6 deaths, 41 suspected opioid overdoses reported in 1st week of February in Waterloo region
3 of the suspected overdose deaths happened within 16 hours
The Waterloo Region Integrated Drug Strategy is extending an overdose alert it issued last week after six more people died of suspected opioid overdose in the first week of February.
Three of the deaths took place between Tuesday night and Wednesday morning, said Waterloo Regional Police Service Insp. Brenna Bonn. The others were on Feb. 1, 5 and 8.
In addition to the six people who died from suspected overdose since Feb. 1, regional police and paramedics have responded to 41 non-fatal suspected overdoses between Jan. 31 and Feb. 6.
That is why, said Bonn, the drug strategy team decided to extend the overdose alert it issued Feb. 3.

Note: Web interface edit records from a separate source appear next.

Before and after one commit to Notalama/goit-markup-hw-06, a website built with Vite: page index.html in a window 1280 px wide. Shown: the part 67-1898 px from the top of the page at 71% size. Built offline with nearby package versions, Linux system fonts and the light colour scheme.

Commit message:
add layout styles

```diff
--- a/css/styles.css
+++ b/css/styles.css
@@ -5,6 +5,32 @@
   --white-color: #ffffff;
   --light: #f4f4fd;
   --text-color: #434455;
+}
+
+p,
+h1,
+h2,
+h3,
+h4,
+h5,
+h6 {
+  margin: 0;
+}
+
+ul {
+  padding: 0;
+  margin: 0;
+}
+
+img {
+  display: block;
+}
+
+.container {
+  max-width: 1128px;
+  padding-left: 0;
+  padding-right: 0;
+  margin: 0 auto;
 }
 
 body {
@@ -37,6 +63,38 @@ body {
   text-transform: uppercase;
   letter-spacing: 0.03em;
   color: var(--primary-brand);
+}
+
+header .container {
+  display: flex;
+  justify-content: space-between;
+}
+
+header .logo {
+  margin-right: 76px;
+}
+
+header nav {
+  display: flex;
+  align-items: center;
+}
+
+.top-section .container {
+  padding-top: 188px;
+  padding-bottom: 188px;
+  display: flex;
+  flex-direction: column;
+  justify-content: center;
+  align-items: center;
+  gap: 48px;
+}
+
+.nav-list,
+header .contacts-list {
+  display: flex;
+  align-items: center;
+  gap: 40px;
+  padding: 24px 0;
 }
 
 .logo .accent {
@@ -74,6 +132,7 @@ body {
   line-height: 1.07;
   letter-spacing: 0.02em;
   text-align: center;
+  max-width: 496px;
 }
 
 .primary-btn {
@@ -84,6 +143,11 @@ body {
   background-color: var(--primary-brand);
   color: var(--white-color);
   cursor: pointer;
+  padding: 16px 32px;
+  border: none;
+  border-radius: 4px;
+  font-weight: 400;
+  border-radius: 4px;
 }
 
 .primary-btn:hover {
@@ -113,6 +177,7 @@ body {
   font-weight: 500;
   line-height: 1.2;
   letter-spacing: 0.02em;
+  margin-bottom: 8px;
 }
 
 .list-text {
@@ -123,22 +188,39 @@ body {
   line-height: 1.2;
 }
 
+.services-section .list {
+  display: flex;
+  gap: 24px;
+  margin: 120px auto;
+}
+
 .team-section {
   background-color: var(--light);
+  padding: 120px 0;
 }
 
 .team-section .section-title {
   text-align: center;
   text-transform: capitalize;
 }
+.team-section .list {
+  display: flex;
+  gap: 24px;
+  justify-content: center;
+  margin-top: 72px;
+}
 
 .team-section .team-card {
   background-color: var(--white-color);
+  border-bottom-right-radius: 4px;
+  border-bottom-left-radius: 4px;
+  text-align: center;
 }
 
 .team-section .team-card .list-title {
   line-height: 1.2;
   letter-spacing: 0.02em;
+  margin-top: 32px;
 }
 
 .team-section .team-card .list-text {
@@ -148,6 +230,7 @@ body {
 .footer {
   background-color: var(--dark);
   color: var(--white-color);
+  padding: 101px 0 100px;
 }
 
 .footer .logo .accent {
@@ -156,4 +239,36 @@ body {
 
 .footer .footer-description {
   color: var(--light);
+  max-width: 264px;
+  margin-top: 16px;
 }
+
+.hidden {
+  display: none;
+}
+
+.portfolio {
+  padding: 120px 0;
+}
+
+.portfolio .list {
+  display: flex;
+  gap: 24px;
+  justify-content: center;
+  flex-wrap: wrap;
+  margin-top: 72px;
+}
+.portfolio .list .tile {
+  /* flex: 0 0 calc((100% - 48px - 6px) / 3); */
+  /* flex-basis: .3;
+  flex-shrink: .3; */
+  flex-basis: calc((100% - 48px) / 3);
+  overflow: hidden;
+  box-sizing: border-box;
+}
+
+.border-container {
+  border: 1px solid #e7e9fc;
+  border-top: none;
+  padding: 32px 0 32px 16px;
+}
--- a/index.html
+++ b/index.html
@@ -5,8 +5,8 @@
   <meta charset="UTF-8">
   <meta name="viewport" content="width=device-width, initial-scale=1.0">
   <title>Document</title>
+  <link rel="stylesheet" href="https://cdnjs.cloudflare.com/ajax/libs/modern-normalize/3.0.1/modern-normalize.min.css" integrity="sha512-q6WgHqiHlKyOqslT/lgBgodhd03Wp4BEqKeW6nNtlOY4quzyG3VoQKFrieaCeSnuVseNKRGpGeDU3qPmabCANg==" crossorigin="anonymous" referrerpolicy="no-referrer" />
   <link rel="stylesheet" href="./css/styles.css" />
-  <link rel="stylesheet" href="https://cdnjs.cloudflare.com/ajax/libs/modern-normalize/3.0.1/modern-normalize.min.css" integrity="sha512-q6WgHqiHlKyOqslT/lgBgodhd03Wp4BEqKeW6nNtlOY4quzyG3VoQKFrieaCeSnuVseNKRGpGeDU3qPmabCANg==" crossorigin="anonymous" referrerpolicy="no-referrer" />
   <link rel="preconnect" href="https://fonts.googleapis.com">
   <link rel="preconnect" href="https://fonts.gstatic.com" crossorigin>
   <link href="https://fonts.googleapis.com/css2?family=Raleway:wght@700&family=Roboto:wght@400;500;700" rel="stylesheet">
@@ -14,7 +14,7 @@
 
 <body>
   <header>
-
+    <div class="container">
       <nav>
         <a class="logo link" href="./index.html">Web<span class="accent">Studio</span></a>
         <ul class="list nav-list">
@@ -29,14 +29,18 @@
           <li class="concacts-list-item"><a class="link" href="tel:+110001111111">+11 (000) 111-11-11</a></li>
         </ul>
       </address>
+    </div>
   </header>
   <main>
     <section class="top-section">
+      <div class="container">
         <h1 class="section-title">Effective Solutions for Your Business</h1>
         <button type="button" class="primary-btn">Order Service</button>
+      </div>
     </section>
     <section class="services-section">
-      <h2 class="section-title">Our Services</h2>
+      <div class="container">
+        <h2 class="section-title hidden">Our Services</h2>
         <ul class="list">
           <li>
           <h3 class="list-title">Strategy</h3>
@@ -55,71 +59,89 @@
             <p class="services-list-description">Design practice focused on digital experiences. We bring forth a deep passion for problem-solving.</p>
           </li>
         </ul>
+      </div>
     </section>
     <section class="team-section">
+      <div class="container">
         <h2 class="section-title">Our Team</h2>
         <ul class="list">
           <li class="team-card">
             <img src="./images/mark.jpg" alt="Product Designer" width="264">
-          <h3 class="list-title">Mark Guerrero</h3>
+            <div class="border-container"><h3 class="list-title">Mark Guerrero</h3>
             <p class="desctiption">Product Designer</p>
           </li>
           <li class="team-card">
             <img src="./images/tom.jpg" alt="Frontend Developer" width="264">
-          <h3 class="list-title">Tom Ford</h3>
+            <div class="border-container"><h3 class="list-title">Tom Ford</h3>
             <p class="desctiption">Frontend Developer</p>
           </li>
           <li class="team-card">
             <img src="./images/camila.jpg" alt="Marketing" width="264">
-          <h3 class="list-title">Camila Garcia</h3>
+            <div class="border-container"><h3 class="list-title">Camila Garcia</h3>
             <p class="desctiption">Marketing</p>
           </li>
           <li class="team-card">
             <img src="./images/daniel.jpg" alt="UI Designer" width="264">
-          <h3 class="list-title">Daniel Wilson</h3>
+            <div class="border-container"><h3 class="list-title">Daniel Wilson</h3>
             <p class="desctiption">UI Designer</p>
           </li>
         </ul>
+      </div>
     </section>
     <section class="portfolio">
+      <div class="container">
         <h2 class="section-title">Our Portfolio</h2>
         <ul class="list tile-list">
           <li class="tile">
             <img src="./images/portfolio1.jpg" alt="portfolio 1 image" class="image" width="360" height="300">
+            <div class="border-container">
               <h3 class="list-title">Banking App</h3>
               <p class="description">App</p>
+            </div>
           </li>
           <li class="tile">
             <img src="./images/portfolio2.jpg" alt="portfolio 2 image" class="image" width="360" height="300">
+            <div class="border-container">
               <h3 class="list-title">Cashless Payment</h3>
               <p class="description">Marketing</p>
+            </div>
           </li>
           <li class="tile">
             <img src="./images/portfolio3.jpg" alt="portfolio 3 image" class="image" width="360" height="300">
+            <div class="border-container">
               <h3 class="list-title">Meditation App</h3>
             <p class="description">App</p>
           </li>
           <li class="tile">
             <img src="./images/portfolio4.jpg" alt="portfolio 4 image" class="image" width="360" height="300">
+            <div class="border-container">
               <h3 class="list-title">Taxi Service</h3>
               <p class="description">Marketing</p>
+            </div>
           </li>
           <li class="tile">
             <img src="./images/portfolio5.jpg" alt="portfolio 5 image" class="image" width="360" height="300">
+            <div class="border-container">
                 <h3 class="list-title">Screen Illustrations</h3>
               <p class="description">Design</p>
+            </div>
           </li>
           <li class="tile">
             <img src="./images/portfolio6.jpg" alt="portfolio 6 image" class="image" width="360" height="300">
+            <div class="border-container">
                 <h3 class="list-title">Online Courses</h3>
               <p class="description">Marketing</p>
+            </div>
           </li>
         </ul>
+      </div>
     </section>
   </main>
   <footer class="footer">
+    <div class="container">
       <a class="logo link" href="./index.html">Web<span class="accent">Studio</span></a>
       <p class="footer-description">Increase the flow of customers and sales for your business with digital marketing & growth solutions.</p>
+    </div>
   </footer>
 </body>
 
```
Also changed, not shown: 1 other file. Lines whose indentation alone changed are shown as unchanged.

At the time, officials warned of purple fentanyl that had been found related to one of the suspected overdoses in the area of King Street N. in Waterloo. This time, Bonn said officers can't point to purple fentanyl as the reason behind the surge in suspected overdoses; it's just not that clear, she said.
"It's difficult for us at a scene, sometimes, to get product or to make those connections."
But, she said, when the drug strategy team heard of the three deaths overnight, they knew they needed to get the message out.
Joanna Han, coordinator of the drug strategy team and the Kitchener Downtown Community Health Centre, said there has been a sustained high number of overdoses locally, 77 over the last two weeks.
Her team emphasized the drug supply might be stronger than usual right now, or contain substances that might cause "unexpected reactions." It recommended people not use drugs alone, carry naloxone and call 911 at the first sign of overdose.
It's also reminding people the consumption and treatment services site at 150 Duke St. W. in Kitchener is open during the current stay at home order and through provincial lockdown. It runs seven days a week from 9 a.m. to 9 p.m.
Bonn also recommended friends and families of those who use drugs to check in on them or give them a call.
"Maybe an extra check-in on them, 'Hey, how are you doing?' That sort of thing," said Bonn. "We owe it to the community, we owe it to each other."